Items listed in a dataset

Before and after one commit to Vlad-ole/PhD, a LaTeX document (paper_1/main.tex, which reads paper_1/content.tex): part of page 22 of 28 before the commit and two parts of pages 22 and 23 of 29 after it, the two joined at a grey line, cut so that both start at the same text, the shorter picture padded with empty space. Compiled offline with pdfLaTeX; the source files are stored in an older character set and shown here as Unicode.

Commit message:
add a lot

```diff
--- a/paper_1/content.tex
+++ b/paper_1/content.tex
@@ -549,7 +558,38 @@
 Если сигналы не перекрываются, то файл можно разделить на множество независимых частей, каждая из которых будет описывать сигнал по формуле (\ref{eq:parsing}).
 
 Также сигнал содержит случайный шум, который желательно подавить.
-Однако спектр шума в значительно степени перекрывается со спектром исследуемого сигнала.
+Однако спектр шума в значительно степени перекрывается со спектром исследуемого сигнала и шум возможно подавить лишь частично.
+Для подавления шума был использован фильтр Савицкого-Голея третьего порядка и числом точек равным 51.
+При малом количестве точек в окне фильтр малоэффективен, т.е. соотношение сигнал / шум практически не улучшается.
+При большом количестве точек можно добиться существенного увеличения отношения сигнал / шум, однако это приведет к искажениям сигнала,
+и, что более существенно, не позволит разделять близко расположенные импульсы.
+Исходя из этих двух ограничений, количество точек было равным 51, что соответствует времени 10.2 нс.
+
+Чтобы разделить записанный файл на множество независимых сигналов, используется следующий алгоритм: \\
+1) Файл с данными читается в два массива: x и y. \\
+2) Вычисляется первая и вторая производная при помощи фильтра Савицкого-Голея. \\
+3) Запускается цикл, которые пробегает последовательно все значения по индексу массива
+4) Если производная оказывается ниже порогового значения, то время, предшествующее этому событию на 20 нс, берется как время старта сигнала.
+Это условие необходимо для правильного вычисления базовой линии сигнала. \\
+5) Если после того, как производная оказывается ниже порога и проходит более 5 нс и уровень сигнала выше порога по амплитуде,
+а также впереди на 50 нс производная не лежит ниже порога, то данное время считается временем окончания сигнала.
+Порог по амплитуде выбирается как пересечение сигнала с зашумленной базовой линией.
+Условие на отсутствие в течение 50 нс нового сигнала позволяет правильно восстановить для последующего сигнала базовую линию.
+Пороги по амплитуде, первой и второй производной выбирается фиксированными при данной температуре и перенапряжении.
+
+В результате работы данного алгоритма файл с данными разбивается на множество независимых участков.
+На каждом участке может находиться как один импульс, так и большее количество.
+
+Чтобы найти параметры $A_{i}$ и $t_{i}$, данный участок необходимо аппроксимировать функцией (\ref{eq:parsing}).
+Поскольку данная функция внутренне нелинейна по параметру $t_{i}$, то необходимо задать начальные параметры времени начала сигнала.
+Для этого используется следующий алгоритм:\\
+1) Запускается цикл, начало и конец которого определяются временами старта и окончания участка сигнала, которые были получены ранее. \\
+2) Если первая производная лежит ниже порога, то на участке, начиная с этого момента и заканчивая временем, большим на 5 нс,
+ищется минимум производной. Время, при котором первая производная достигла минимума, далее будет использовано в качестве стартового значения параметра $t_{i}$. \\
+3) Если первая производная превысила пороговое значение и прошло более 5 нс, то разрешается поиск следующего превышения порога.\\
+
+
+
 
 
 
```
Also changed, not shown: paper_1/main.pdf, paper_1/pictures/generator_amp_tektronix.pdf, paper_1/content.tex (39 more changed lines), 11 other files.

# [WORK ITEM]
Lines above that include the string "Если" need to be copied.

# [WRITTEN SOLUTION]
 Если сигналы не перекрываются, то файл можно разделить на множество независимых частей, каждая из которых будет описывать сигнал по формуле (\ref{eq:parsing}).
+4) Если производная оказывается ниже порогового значения, то время, предшествующее этому событию на 20 нс, берется как время старта сигнала.
+5) Если после того, как производная оказывается ниже порога и проходит более 5 нс и уровень сигнала выше порога по амплитуде,
+2) Если первая производная лежит ниже порога, то на участке, начиная с этого момента и заканчивая временем, большим на 5 нс,
+3) Если первая производная превысила пороговое значение и прошло более 5 нс, то разрешается поиск следующего превышения порога.\\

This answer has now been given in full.